From an adult educator’s standpoint, one of the first theorist’s who grabbed my attention was Vygotsky, with his ‘Social Development Theory’. Vygotsky believed that development is a lifelong process and that it is dependent on social interaction, as this directly leads to an individual’s cognitive development (Riddle and Dabbagh. 1999 [Online]).
He proposed that learning occurs in the ‘Zone of Proximal Development’ and described it as ‘the distance between the actual development level as determined by independent problem solving and the level of potential development as determined through problem solving under adult guidance or in collaboration with more capable peers’ (Vygotsky. 1978).
So what does that all mean? In terms of learning and change as development, this means an individual is able to best develop with the guidance, encouragement and/or collaboration of others in a socially interactive setting.
What? So this means a new starter won’t develop by sitting in a room being read information by someone else? Who would have thought!

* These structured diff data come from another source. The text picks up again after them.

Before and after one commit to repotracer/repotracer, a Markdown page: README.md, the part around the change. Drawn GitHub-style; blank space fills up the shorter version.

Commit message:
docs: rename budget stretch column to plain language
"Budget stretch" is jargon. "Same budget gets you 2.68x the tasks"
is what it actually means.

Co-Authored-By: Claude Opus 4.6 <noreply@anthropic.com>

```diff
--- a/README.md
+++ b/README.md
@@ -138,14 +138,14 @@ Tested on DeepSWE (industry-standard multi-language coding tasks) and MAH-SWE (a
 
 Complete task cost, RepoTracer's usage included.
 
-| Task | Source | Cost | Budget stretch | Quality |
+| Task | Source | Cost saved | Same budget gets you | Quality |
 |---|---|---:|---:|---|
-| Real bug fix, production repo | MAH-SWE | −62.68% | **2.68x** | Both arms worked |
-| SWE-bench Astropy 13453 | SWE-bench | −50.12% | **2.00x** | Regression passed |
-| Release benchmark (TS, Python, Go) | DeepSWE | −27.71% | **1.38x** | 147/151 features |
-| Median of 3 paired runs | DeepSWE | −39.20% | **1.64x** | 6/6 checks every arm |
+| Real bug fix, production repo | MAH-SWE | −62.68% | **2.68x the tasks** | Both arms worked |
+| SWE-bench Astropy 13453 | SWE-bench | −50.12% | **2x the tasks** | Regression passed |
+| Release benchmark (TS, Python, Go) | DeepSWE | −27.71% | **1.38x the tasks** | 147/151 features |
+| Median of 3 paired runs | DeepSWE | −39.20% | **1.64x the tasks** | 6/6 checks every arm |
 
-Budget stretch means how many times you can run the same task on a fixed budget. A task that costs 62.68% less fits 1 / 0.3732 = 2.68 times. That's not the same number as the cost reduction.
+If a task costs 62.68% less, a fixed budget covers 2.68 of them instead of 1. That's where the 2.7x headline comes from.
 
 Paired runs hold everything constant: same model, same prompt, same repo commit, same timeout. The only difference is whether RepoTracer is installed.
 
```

Vygotsky’s theory says that learning and development needs to be a collaborative experience as opposed to the more traditional learning methods. For example, rather than a facilitator lecturing information to the group, the learner and facilitator should work in partnership in order to create meaning in ways that students can make their own (Hausfather. 1996).

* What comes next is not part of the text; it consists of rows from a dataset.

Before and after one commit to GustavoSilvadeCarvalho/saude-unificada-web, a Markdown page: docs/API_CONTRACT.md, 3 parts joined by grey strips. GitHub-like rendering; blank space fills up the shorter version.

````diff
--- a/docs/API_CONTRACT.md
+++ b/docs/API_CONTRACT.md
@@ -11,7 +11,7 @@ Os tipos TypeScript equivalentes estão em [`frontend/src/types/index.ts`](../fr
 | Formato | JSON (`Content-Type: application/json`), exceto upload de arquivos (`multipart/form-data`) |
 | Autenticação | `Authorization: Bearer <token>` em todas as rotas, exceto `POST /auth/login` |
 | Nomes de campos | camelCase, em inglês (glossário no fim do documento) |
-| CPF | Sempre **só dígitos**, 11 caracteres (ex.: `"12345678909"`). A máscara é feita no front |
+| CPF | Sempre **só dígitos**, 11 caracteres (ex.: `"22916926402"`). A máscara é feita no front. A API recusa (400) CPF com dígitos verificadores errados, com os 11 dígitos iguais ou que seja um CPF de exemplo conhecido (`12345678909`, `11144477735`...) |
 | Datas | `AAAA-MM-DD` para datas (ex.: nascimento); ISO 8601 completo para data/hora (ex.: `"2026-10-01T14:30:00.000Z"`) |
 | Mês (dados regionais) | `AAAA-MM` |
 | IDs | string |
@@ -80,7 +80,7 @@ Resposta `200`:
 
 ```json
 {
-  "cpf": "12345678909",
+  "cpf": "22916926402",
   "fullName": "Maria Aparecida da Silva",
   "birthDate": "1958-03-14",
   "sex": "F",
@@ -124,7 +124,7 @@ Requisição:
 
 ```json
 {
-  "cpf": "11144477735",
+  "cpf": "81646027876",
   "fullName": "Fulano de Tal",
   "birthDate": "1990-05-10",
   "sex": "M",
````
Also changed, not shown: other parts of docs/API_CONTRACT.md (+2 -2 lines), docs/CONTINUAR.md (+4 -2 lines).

In thinking about this in the context of my own workplace, I recalled a conversation I had with an adult learner in my previous job who said that she found her initial induction training experience to be ‘dry, boring and almost transactional’ as each speaker came in, spoke to the group about a designated topic and then left without inviting any interaction or stimulation of ones thinking about the presentation. It became monotonous and she found it was hard to recall the information presented because it was hard to remain focussed and engaged for long periods of time.

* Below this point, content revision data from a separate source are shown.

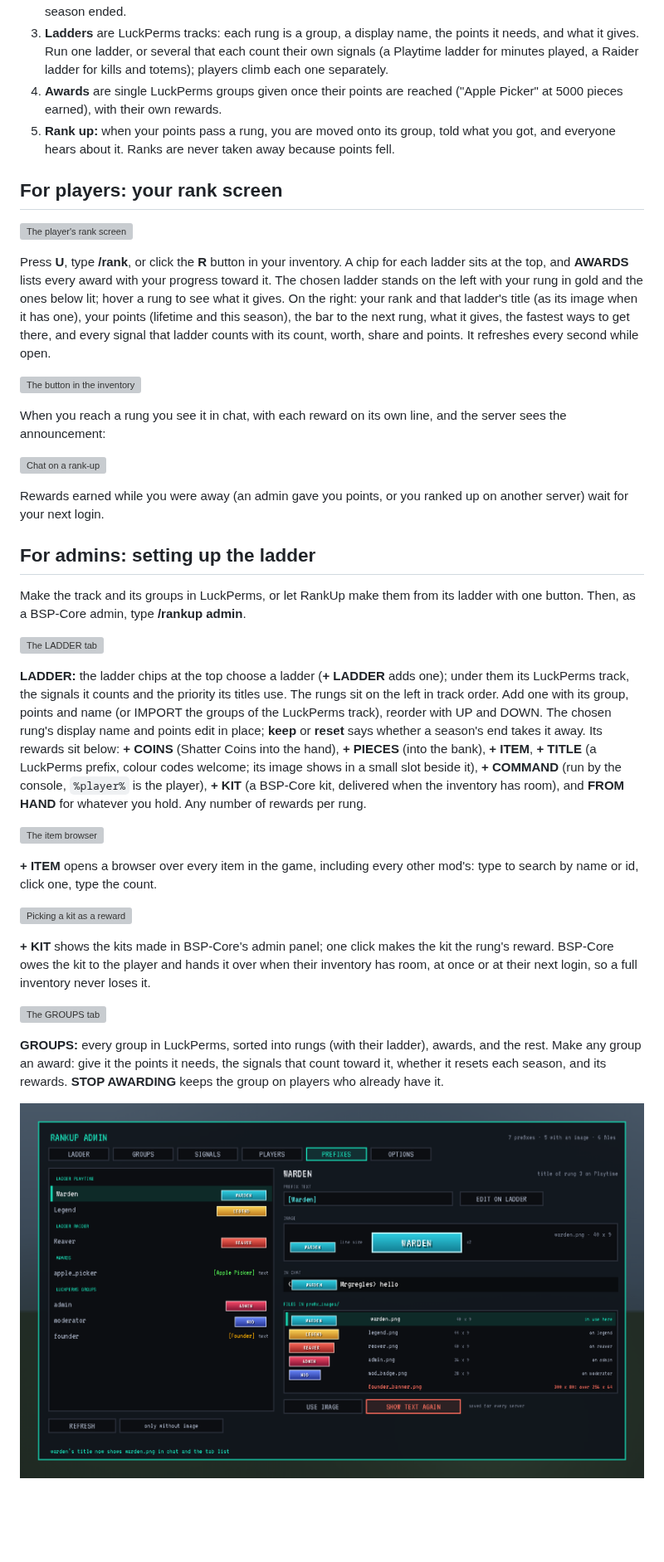
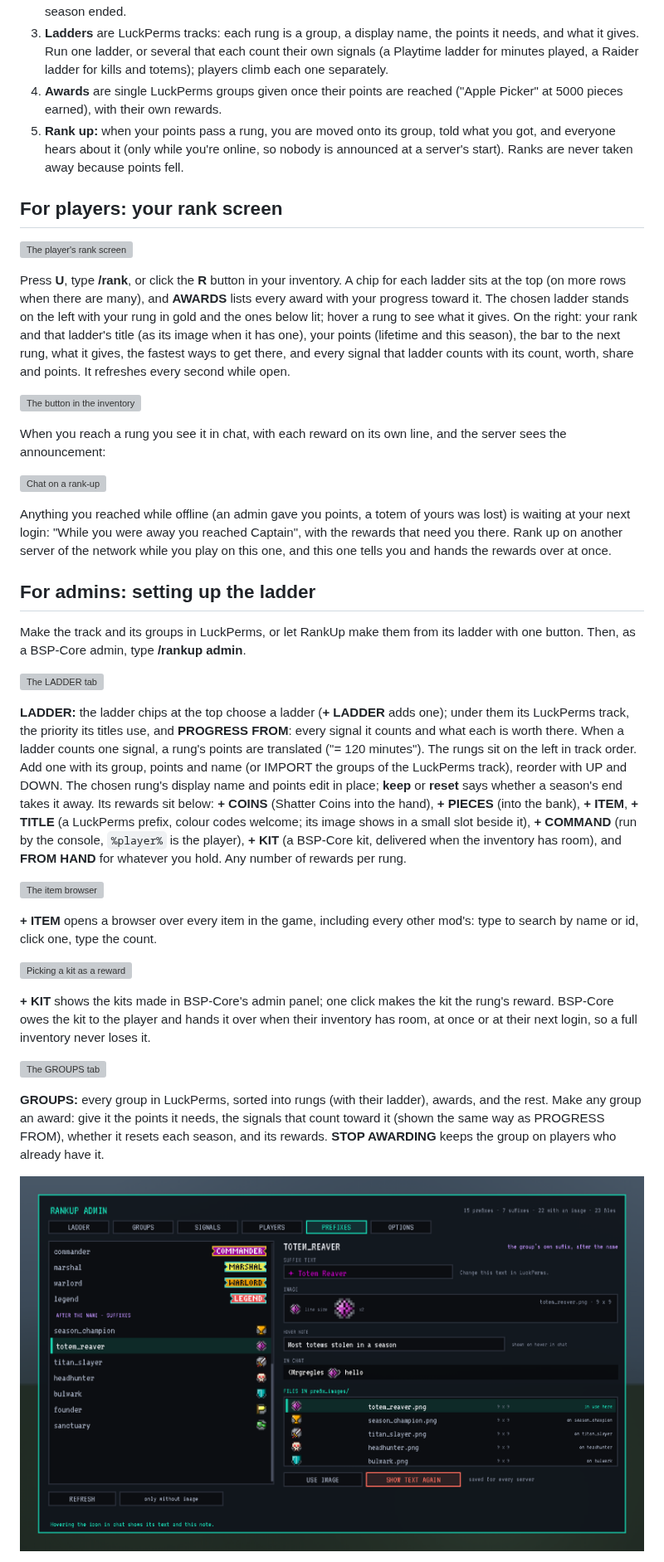
Before and after one commit to Build-Secure-Protect/BSP-RankUp, a Markdown page: docs/curseforge/DESCRIPTION.md, the part around one of its changes. Shown at 83% size. Drawn GitHub-style; pictures changed too: docs/curseforge/images/admin_prefixes.png; blank space fills up the shorter version; grey boxes are pictures that could not be loaded.

```diff
--- a/docs/curseforge/DESCRIPTION.md
+++ b/docs/curseforge/DESCRIPTION.md
@@ -18,13 +20,13 @@ RankUp puts every player's LuckPerms prefix in front of their name in chat and t
 2. **Points** add up. Permanent rungs look at lifetime points; seasonal rungs at the points earned since the last season ended.
 3. **Ladders** are LuckPerms tracks: each rung is a group, a display name, the points it needs, and what it gives. Run one ladder, or several that each count their own signals (a Playtime ladder for minutes played, a Raider ladder for kills and totems); players climb each one separately.
 4. **Awards** are single LuckPerms groups given once their points are reached ("Apple Picker" at 5000 pieces earned), with their own rewards.
-5. **Rank up:** when your points pass a rung, you are moved onto its group, told what you got, and everyone hears about it. Ranks are never taken away because points fell.
+5. **Rank up:** when your points pass a rung, you are moved onto its group, told what you got, and everyone hears about it (only while you're online, so nobody is announced at a server's start). Ranks are never taken away because points fell.
 
 ## For players: your rank screen
 
 ![The player's rank screen](https://raw.githubusercontent.com/Build-Secure-Protect/BSP-RankUp/main/docs/curseforge/images/player_screen.png)
 
-Press **U**, type **/rank**, or click the **R** button in your inventory. A chip for each ladder sits at the top, and **AWARDS** lists every award with your progress toward it. The chosen ladder stands on the left with your rung in gold and the ones below lit; hover a rung to see what it gives. On the right: your rank and that ladder's title (as its image when it has one), your points (lifetime and this season), the bar to the next rung, what it gives, the fastest ways to get there, and every signal that ladder counts with its count, worth, share and points. It refreshes every second while open.
+Press **U**, type **/rank**, or click the **R** button in your inventory. A chip for each ladder sits at the top (on more rows when there are many), and **AWARDS** lists every award with your progress toward it. The chosen ladder stands on the left with your rung in gold and the ones below lit; hover a rung to see what it gives. On the right: your rank and that ladder's title (as its image when it has one), your points (lifetime and this season), the bar to the next rung, what it gives, the fastest ways to get there, and every signal that ladder counts with its count, worth, share and points. It refreshes every second while open.
 
 ![The button in the inventory](https://raw.githubusercontent.com/Build-Secure-Protect/BSP-RankUp/main/docs/curseforge/images/inventory_button.png)
 
@@ -32,7 +34,7 @@ When you reach a rung you see it in chat, with each reward on its own line, and
 
 ![Chat on a rank-up](https://raw.githubusercontent.com/Build-Secure-Protect/BSP-RankUp/main/docs/curseforge/images/chat.png)
 
-Rewards earned while you were away (an admin gave you points, or you ranked up on another server) wait for your next login.
+Anything you reached while offline (an admin gave you points, a totem of yours was lost) is waiting at your next login: "While you were away you reached Captain", with the rewards that need you there. Rank up on another server of the network while you play on this one, and this one tells you and hands the rewards over at once.
 
 ## For admins: setting up the ladder
 
@@ -40,7 +42,7 @@ Make the track and its groups in LuckPerms, or let RankUp make them from its lad
 
 ![The LADDER tab](https://raw.githubusercontent.com/Build-Secure-Protect/BSP-RankUp/main/docs/curseforge/images/admin_ladder.png)
 
-**LADDER:** the ladder chips at the top choose a ladder (**+ LADDER** adds one); under them its LuckPerms track, the signals it counts and the priority its titles use. The rungs sit on the left in track order. Add one with its group, points and name (or IMPORT the groups of the LuckPerms track), reorder with UP and DOWN. The chosen rung's display name and points edit in place; **keep** or **reset** says whether a season's end takes it away. Its rewards sit below: **+ COINS** (Shatter Coins into the hand), **+ PIECES** (into the bank), **+ ITEM**, **+ TITLE** (a LuckPerms prefix, colour codes welcome; its image shows in a small slot beside it), **+ COMMAND** (run by the console, `%player%` is the player), **+ KIT** (a BSP-Core kit, delivered when the inventory has room), and **FROM HAND** for whatever you hold. Any number of rewards per rung.
+**LADDER:** the ladder chips at the top choose a ladder (**+ LADDER** adds one); under them its LuckPerms track, the priority its titles use, and **PROGRESS FROM**: every signal it counts and what each is worth there. When a ladder counts one signal, a rung's points are translated ("= 120 minutes"). The rungs sit on the left in track order. Add one with its group, points and name (or IMPORT the groups of the LuckPerms track), reorder with UP and DOWN. The chosen rung's display name and points edit in place; **keep** or **reset** says whether a season's end takes it away. Its rewards sit below: **+ COINS** (Shatter Coins into the hand), **+ PIECES** (into the bank), **+ ITEM**, **+ TITLE** (a LuckPerms prefix, colour codes welcome; its image shows in a small slot beside it), **+ COMMAND** (run by the console, `%player%` is the player), **+ KIT** (a BSP-Core kit, delivered when the inventory has room), and **FROM HAND** for whatever you hold. Any number of rewards per rung.
 
 ![The item browser](https://raw.githubusercontent.com/Build-Secure-Protect/BSP-RankUp/main/docs/curseforge/images/item_browser.png)
 
@@ -52,7 +54,7 @@ Make the track and its groups in LuckPerms, or let RankUp make them from its lad
 
 ![The GROUPS tab](https://raw.githubusercontent.com/Build-Secure-Protect/BSP-RankUp/main/docs/curseforge/images/admin_groups.png)
 
-**GROUPS:** every group in LuckPerms, sorted into rungs (with their ladder), awards, and the rest. Make any group an award: give it the points it needs, the signals that count toward it, whether it resets each season, and its rewards. **STOP AWARDING** keeps the group on players who already have it.
+**GROUPS:** every group in LuckPerms, sorted into rungs (with their ladder), awards, and the rest. Make any group an award: give it the points it needs, the signals that count toward it (shown the same way as PROGRESS FROM), whether it resets each season, and its rewards. **STOP AWARDING** keeps the group on players who already have it.
 
 ![The PREFIXES tab](https://raw.githubusercontent.com/Build-Secure-Protect/BSP-RankUp/main/docs/curseforge/images/admin_prefixes.png)
 
```
Also changed, not shown: other parts of docs/curseforge/DESCRIPTION.md (+11 -9 lines), CHANGELOG.md (+3 -1 lines), docs/curseforge/CHANGELOG_0.5.0.md (added, +57 -0 lines), docs/curseforge/images/admin_players.png, docs/curseforge/images/admin_signals.png, docs/curseforge/images/prefix_chat.png, 6 other files.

In contrast, she found the customer service training to be highly engaging due to its interactive nature. It involved group brainstorming and presentation of their ideas, role plays and quizzes. Moreover, learners were from a range of backgrounds and experiences so she also learned from listening to their customer service stories and how they dealt with particular situations. She felt that she learned much more and was able to demonstrate more key skills in this form of interactive training than when she was lectured to.
Now this isn’t rocket science, so why are we still using the same old techniques in our in-house programs?
More pertinent to my workplace, is this change in learning delivery a result of generational change i.e. Gen Y expect training to be interactive and engaging where as the boomers are happy with more traditional classroom style ‘listen and learn’ sessions? Keen to hear your thoughts.